(Change listing data)
┏━━
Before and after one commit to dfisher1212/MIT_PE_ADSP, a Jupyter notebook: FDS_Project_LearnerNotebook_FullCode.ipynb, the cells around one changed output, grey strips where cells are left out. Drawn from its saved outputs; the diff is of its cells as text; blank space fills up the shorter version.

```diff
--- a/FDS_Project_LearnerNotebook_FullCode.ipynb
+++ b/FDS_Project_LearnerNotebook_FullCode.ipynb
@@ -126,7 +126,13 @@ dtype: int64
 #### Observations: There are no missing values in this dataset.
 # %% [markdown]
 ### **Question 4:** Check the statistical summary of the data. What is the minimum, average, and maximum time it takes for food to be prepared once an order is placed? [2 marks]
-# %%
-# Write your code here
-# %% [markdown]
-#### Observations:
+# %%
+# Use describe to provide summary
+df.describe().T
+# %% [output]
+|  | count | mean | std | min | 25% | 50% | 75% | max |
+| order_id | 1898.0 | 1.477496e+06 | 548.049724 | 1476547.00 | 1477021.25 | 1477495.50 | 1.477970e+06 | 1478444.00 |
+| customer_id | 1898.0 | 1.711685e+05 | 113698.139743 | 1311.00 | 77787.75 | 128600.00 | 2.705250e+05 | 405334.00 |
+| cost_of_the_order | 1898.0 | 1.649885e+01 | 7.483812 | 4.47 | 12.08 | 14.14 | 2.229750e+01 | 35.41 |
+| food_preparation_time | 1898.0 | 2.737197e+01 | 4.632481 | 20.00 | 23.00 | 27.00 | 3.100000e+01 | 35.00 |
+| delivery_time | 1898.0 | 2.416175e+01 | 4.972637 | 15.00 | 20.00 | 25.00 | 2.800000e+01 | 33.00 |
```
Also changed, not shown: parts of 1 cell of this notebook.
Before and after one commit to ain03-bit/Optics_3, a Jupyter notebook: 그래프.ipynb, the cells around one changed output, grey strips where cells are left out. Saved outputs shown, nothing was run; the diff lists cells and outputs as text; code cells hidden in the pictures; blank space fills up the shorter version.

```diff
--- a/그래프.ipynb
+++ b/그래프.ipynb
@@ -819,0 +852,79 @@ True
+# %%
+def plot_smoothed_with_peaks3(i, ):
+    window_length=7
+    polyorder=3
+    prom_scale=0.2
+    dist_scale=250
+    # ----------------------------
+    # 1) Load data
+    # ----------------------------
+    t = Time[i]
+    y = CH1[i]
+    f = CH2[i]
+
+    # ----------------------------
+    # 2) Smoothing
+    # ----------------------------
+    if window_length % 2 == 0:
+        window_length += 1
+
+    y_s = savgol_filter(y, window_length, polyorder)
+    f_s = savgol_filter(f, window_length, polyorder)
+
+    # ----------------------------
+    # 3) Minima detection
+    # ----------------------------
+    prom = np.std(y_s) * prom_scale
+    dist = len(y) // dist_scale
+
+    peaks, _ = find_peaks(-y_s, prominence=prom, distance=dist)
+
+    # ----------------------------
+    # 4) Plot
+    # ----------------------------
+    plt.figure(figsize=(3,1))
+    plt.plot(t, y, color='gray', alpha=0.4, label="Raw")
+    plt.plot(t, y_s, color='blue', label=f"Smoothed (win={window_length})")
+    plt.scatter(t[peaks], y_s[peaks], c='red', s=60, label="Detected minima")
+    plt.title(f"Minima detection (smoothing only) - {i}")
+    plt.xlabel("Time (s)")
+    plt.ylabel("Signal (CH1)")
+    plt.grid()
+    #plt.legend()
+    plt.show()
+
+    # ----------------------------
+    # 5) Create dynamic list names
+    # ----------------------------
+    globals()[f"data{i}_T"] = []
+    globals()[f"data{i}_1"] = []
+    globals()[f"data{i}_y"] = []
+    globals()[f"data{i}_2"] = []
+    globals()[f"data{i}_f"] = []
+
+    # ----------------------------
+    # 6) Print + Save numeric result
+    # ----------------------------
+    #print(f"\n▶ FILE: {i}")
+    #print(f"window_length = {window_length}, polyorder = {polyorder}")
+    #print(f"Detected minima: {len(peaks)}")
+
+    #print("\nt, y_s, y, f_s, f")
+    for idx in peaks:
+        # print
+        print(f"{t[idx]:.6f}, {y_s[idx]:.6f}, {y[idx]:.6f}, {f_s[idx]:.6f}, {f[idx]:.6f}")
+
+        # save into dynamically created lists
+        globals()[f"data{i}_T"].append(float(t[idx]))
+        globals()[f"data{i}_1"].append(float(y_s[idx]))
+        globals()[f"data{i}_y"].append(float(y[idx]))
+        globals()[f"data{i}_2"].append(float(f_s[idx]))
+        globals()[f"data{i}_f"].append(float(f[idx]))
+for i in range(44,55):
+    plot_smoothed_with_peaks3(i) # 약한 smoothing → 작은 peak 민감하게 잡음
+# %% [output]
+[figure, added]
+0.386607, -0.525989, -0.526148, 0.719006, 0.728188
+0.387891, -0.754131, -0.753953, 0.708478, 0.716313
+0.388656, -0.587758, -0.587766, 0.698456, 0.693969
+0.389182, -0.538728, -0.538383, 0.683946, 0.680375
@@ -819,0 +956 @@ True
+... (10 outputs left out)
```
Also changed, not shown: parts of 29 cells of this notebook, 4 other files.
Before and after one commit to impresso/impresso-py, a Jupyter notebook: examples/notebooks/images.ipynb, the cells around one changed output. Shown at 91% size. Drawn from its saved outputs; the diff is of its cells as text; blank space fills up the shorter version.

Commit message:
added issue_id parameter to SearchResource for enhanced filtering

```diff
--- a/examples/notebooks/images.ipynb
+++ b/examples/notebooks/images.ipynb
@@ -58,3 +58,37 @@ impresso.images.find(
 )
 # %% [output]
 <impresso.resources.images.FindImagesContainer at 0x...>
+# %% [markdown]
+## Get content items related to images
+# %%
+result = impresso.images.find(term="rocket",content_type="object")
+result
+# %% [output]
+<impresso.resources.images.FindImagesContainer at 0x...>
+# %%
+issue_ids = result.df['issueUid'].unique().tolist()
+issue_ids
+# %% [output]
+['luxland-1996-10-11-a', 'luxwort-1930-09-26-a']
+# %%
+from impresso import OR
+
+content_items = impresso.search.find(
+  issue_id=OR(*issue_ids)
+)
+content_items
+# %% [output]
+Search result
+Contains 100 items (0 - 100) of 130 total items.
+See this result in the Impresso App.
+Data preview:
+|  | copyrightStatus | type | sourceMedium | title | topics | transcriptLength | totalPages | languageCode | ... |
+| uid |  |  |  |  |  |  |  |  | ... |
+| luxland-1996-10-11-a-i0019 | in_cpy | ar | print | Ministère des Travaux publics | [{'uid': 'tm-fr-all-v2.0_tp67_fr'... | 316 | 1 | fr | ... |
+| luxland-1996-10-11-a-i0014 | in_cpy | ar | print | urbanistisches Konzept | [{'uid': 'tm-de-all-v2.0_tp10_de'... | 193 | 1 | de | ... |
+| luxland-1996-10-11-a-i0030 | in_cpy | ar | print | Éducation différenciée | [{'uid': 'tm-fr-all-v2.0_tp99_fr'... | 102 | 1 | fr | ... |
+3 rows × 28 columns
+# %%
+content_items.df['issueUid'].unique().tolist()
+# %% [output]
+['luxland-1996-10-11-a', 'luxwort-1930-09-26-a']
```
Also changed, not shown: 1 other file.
┗━━
Once you have read the entries, repeat them all exactly.

● **Exercise answer**:
Before and after one commit to dfisher1212/MIT_PE_ADSP, a Jupyter notebook: FDS_Project_LearnerNotebook_FullCode.ipynb, the cells around one changed output, grey strips where cells are left out. Drawn from its saved outputs; the diff is of its cells as text; blank space fills up the shorter version.

```diff
--- a/FDS_Project_LearnerNotebook_FullCode.ipynb
+++ b/FDS_Project_LearnerNotebook_FullCode.ipynb
@@ -126,7 +126,13 @@ dtype: int64
 #### Observations: There are no missing values in this dataset.
 # %% [markdown]
 ### **Question 4:** Check the statistical summary of the data. What is the minimum, average, and maximum time it takes for food to be prepared once an order is placed? [2 marks]
-# %%
-# Write your code here
-# %% [markdown]
-#### Observations:
+# %%
+# Use describe to provide summary
+df.describe().T
+# %% [output]
+|  | count | mean | std | min | 25% | 50% | 75% | max |
+| order_id | 1898.0 | 1.477496e+06 | 548.049724 | 1476547.00 | 1477021.25 | 1477495.50 | 1.477970e+06 | 1478444.00 |
+| customer_id | 1898.0 | 1.711685e+05 | 113698.139743 | 1311.00 | 77787.75 | 128600.00 | 2.705250e+05 | 405334.00 |
+| cost_of_the_order | 1898.0 | 1.649885e+01 | 7.483812 | 4.47 | 12.08 | 14.14 | 2.229750e+01 | 35.41 |
+| food_preparation_time | 1898.0 | 2.737197e+01 | 4.632481 | 20.00 | 23.00 | 27.00 | 3.100000e+01 | 35.00 |
+| delivery_time | 1898.0 | 2.416175e+01 | 4.972637 | 15.00 | 20.00 | 25.00 | 2.800000e+01 | 33.00 |
```
Also changed, not shown: parts of 1 cell of this notebook.
Before and after one commit to ain03-bit/Optics_3, a Jupyter notebook: 그래프.ipynb, the cells around one changed output, grey strips where cells are left out. Saved outputs shown, nothing was run; the diff lists cells and outputs as text; code cells hidden in the pictures; blank space fills up the shorter version.

```diff
--- a/그래프.ipynb
+++ b/그래프.ipynb
@@ -819,0 +852,79 @@ True
+# %%
+def plot_smoothed_with_peaks3(i, ):
+    window_length=7
+    polyorder=3
+    prom_scale=0.2
+    dist_scale=250
+    # ----------------------------
+    # 1) Load data
+    # ----------------------------
+    t = Time[i]
+    y = CH1[i]
+    f = CH2[i]
+
+    # ----------------------------
+    # 2) Smoothing
+    # ----------------------------
+    if window_length % 2 == 0:
+        window_length += 1
+
+    y_s = savgol_filter(y, window_length, polyorder)
+    f_s = savgol_filter(f, window_length, polyorder)
+
+    # ----------------------------
+    # 3) Minima detection
+    # ----------------------------
+    prom = np.std(y_s) * prom_scale
+    dist = len(y) // dist_scale
+
+    peaks, _ = find_peaks(-y_s, prominence=prom, distance=dist)
+
+    # ----------------------------
+    # 4) Plot
+    # ----------------------------
+    plt.figure(figsize=(3,1))
+    plt.plot(t, y, color='gray', alpha=0.4, label="Raw")
+    plt.plot(t, y_s, color='blue', label=f"Smoothed (win={window_length})")
+    plt.scatter(t[peaks], y_s[peaks], c='red', s=60, label="Detected minima")
+    plt.title(f"Minima detection (smoothing only) - {i}")
+    plt.xlabel("Time (s)")
+    plt.ylabel("Signal (CH1)")
+    plt.grid()
+    #plt.legend()
+    plt.show()
+
+    # ----------------------------
+    # 5) Create dynamic list names
+    # ----------------------------
+    globals()[f"data{i}_T"] = []
+    globals()[f"data{i}_1"] = []
+    globals()[f"data{i}_y"] = []
+    globals()[f"data{i}_2"] = []
+    globals()[f"data{i}_f"] = []
+
+    # ----------------------------
+    # 6) Print + Save numeric result
+    # ----------------------------
+    #print(f"\n▶ FILE: {i}")
+    #print(f"window_length = {window_length}, polyorder = {polyorder}")
+    #print(f"Detected minima: {len(peaks)}")
+
+    #print("\nt, y_s, y, f_s, f")
+    for idx in peaks:
+        # print
+        print(f"{t[idx]:.6f}, {y_s[idx]:.6f}, {y[idx]:.6f}, {f_s[idx]:.6f}, {f[idx]:.6f}")
+
+        # save into dynamically created lists
+        globals()[f"data{i}_T"].append(float(t[idx]))
+        globals()[f"data{i}_1"].append(float(y_s[idx]))
+        globals()[f"data{i}_y"].append(float(y[idx]))
+        globals()[f"data{i}_2"].append(float(f_s[idx]))
+        globals()[f"data{i}_f"].append(float(f[idx]))
+for i in range(44,55):
+    plot_smoothed_with_peaks3(i) # 약한 smoothing → 작은 peak 민감하게 잡음
+# %% [output]
+[figure, added]
+0.386607, -0.525989, -0.526148, 0.719006, 0.728188
+0.387891, -0.754131, -0.753953, 0.708478, 0.716313
+0.388656, -0.587758, -0.587766, 0.698456, 0.693969
+0.389182, -0.538728, -0.538383, 0.683946, 0.680375
@@ -819,0 +956 @@ True
+... (10 outputs left out)
```
Also changed, not shown: parts of 29 cells of this notebook, 4 other files.
Before and after one commit to impresso/impresso-py, a Jupyter notebook: examples/notebooks/images.ipynb, the cells around one changed output. Shown at 91% size. Drawn from its saved outputs; the diff is of its cells as text; blank space fills up the shorter version.

Commit message:
added issue_id parameter to SearchResource for enhanced filtering

```diff
--- a/examples/notebooks/images.ipynb
+++ b/examples/notebooks/images.ipynb
@@ -58,3 +58,37 @@ impresso.images.find(
 )
 # %% [output]
 <impresso.resources.images.FindImagesContainer at 0x...>
+# %% [markdown]
+## Get content items related to images
+# %%
+result = impresso.images.find(term="rocket",content_type="object")
+result
+# %% [output]
+<impresso.resources.images.FindImagesContainer at 0x...>
+# %%
+issue_ids = result.df['issueUid'].unique().tolist()
+issue_ids
+# %% [output]
+['luxland-1996-10-11-a', 'luxwort-1930-09-26-a']
+# %%
+from impresso import OR
+
+content_items = impresso.search.find(
+  issue_id=OR(*issue_ids)
+)
+content_items
+# %% [output]
+Search result
+Contains 100 items (0 - 100) of 130 total items.
+See this result in the Impresso App.
+Data preview:
+|  | copyrightStatus | type | sourceMedium | title | topics | transcriptLength | totalPages | languageCode | ... |
+| uid |  |  |  |  |  |  |  |  | ... |
+| luxland-1996-10-11-a-i0019 | in_cpy | ar | print | Ministère des Travaux publics | [{'uid': 'tm-fr-all-v2.0_tp67_fr'... | 316 | 1 | fr | ... |
+| luxland-1996-10-11-a-i0014 | in_cpy | ar | print | urbanistisches Konzept | [{'uid': 'tm-de-all-v2.0_tp10_de'... | 193 | 1 | de | ... |
+| luxland-1996-10-11-a-i0030 | in_cpy | ar | print | Éducation différenciée | [{'uid': 'tm-fr-all-v2.0_tp99_fr'... | 102 | 1 | fr | ... |
+3 rows × 28 columns
+# %%
+content_items.df['issueUid'].unique().tolist()
+# %% [output]
+['luxland-1996-10-11-a', 'luxwort-1930-09-26-a']
```
Also changed, not shown: 1 other file.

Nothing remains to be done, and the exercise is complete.